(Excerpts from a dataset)
<<<<

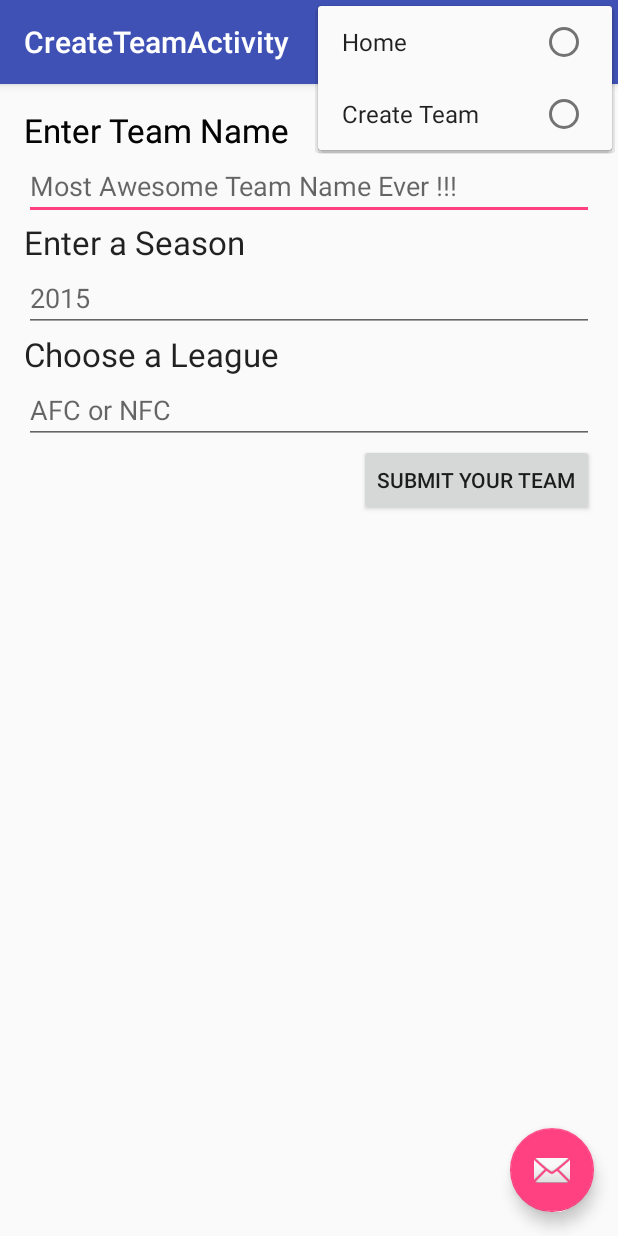
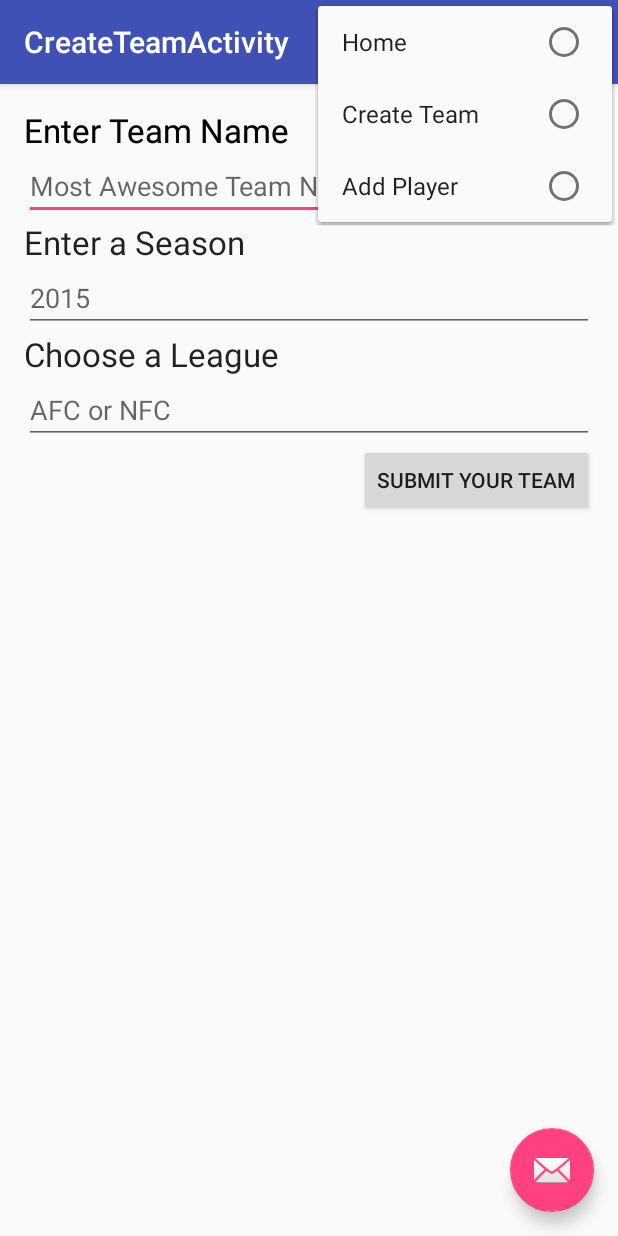
Before and after one commit to tommil121/FantasyFootballTeams, an Android app: the CreateTeamActivity screen opened directly, with no data from a screen before it, with the options menu open, on a phone screen of 412 x 824 dp. Run offline under Robolectric (Android 15) with nearby library versions, the phone set to English and light mode, and no system bars.

Commit message:
added navigation to add teams activity from menu

```diff
--- a/app/src/main/res/menu/menu_main.xml
+++ b/app/src/main/res/menu/menu_main.xml
@@ -11,5 +11,9 @@
             android:orderInCategory="2"
             app:showAsAction="never"
             android:title="Create Team"/>
+        <item android:id="@+id/menu_add_player"
+            android:orderInCategory="3"
+            app:showAsAction="never"
+            android:title="Add Player"/>
     </group>
 </menu>
```
Also changed, not shown: app/src/main/java/com/example/tom/fantasyfootballteams/CreateTeamActivity.java (+7 -0 lines), app/src/main/java/com/example/tom/fantasyfootballteams/MainActivity.java (+7 -0 lines), app/src/main/java/com/example/tom/fantasyfootballteams/add_player.java (+41 -0 lines), 2 other files.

>>>>

**REQUIRED ACTION:**
Find and count the lines of the data that include the string "main", and report that figure by itself.

**YOUR RESPONSE:**
3